Relying on a battery powered device in a time-sensitive or life-or-death situation can seriously cost you when their batteries run low or run out. Think about flashlights, defibrillators, smoke detectors, medical equipment, price scanners, and all the other hundreds of devices that we rely on to be 100% ready when we need them most.
True, most devices are designed to work even if the battery is at a low-charge capacity -- but you’ll likely see that your device is compromised: the light isn’t as bright, and even some functionality can be missing entirely.
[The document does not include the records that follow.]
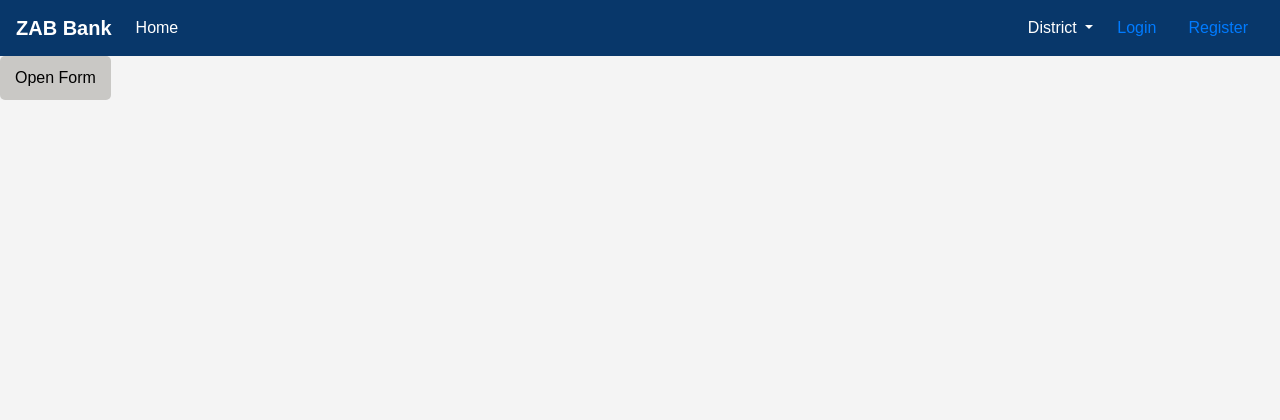
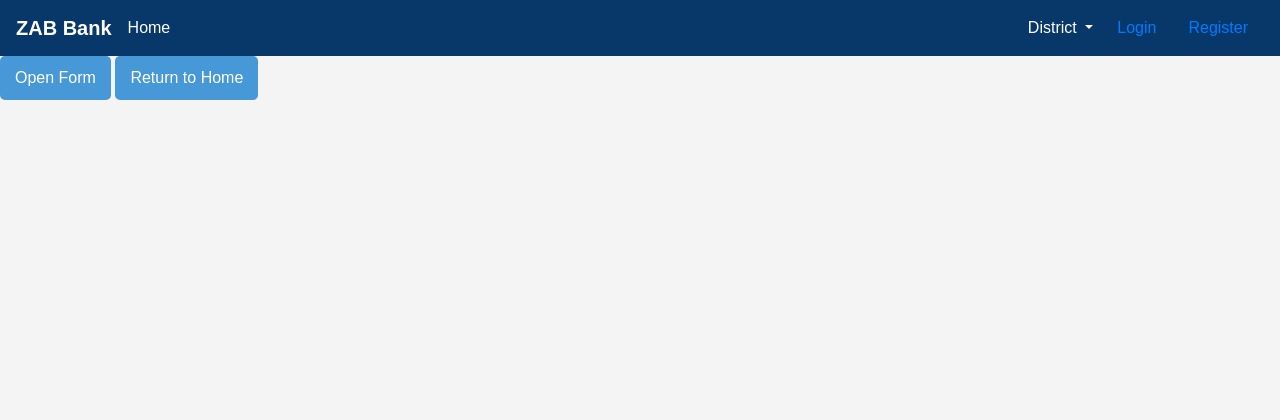
Before and after one commit to shahidthoduvil/ZAB-Banking-website, a Django app: page /new/ in a window 1280 px wide. Shown: the top 420 px of the page. Run offline with Django 5.2, Linux system fonts and the light colour scheme; data comes from the database, SQL or seed files in the repository; some libraries are stand-ins or nearby versions.

Commit message:
udpating the ui

```diff
--- a/templates/home/newpage.html
+++ b/templates/home/newpage.html
@@ -33,18 +33,19 @@
 
     input[type="submit"],
     button {
-        background-color: #c9c8c5;
-        color: black;
+        background-color: #4798d6;
+        color: white;
         padding: 10px 15px;
         border: none;
         border-radius: 5px;
         cursor: pointer;
         border:3 px;
+
     }
 
     input[type="submit"]:hover,
     button:hover {
-        background-color: #08376a;
+        background-color: ##1e7fc9;
     }
 ........................................
     label {
@@ -60,7 +61,9 @@
     }
 </style>
 
-<button onclick="showForm()">Open Form</button>
+<button onclick="showForm()" sytle='margin-top:3px;'>Open Form</button>
+
+<button sytle='margin-top:3px;' ><a href ='{% url 'home' %}'  style='color:white' >Return to Home</a></button>
 
 <div id="applicationForm" style="display:none;">
     {% if messages %}
@@ -142,7 +145,7 @@
         <div class="d-flex justify-content-center mt-3 login_container">
             <input class="btn login_btn" type="submit" value="submit">
         </div>
-        <button ><a href ='{% url 'home' %}'>Return to Home</a></button>
+
     </form>
 </div>
 
--- a/templates/index.html
+++ b/templates/index.html
@@ -97,7 +97,7 @@
             <div class="collapse navbar-collapse justify-content-between" id="navbarNav">
                 <ul class="navbar-nav">
                     <li class="nav-item">
-                        <a class="nav-link" href="#">Home</a>
+                        <a href ='{% url 'home' %}' style='color:white'>Home</a>
                     </li>
                 </ul>
                 <ul class="navbar-nav ml-auto">
```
That’s because product designers understand that the battery will always be in a state of depletion and design the device to work at a lower capability to preserve energy (iOS 7 introduced “Low power mode” to conserve the last amount of battery juice in your phone).
Devices that are always on and always charged with wireless power means no missed opportunities or time lost searching for energy sources, available outlets, or the right battery.
Batteries Limit New Product Design and Innovation
Currently, to get more power, you need a larger battery or connect to the wall socket, which is not only a physical impediment but also a costly/limiting one. Accommodating a large capacity battery may not be possible in a small device or IoT, placing tight restrictions on the features that designers can include. And wires, are, ah, limiting.
The available energy to the device dictates the feature set and capability of a battery powered device, since consuming too much power will make the device run out of power quicker, making the device useless to the average consumer. (How many times have we seen underpowered phones come to the market and get the thumbs down from the users due to short battery life?)
With wireless power at play, battery capacity is no longer an overriding constraint for mobile and IoT devices because you have continuous power everywhere you go, delivered just like Wi-Fi.
As more and more businesses adopt wireless power and integrate it throughout their business locations and products, expect product design and innovation to boom in a way that it can’t currently within the limitations of batteries, battery life, charging downtime, battery cost, and bulky induction components.
Also, for the trillion IoT appliances and devices projected for future use, It will not be possible to expect us to manage a trillion batteries or a install trillion wires, not only is the burden too large for mere mortals to execute, but the environmental impact will be devastating.
Batteries Are Not Environmentally Friendly
An obvious consequence of not needing batteries is not needing to manufacture or dispose of batteries -- not to mention mine for their ingredients, sometimes from war-torn areas around the globe.
Disposable batteries contain toxic materials such as lithium, mercury, acid, lead, nickel and cadmium. Mining these materials can be harmful to workers and surrounding communities, and safely disposing of them, so the toxic metals do not contaminate soil or groundwater, remains a societal challenge.
Wireless power has the potential for us to avoid having billions of future batteries -- and charging cords -- ending up in landfills. This will be a big improvement for the health of our environment and our communities.
Why Will Wireless Power Beat the Battery?
With Cota’s real wireless power -- no cords required, no replacing fresh batteries or recycling used batteries, less material and energy waste -- people will have access to a clean-charging technology that only turns on when your devices are in range. It will charge many devices at a time, without you even having to think about it. And, when in a wireless-powered space, it will always be 100% charged by design, safely and efficiently.
Cota‘s Wireless power technology fits inside the smallest of devices, which means it can even integrate into an existing battery design, so you don't have to replace your devices to gain use and utility of wireless power. This will lead to faster access to wireless power for everyone.
How will reducing our dependency on batteries by adopting wireless power transform your industry?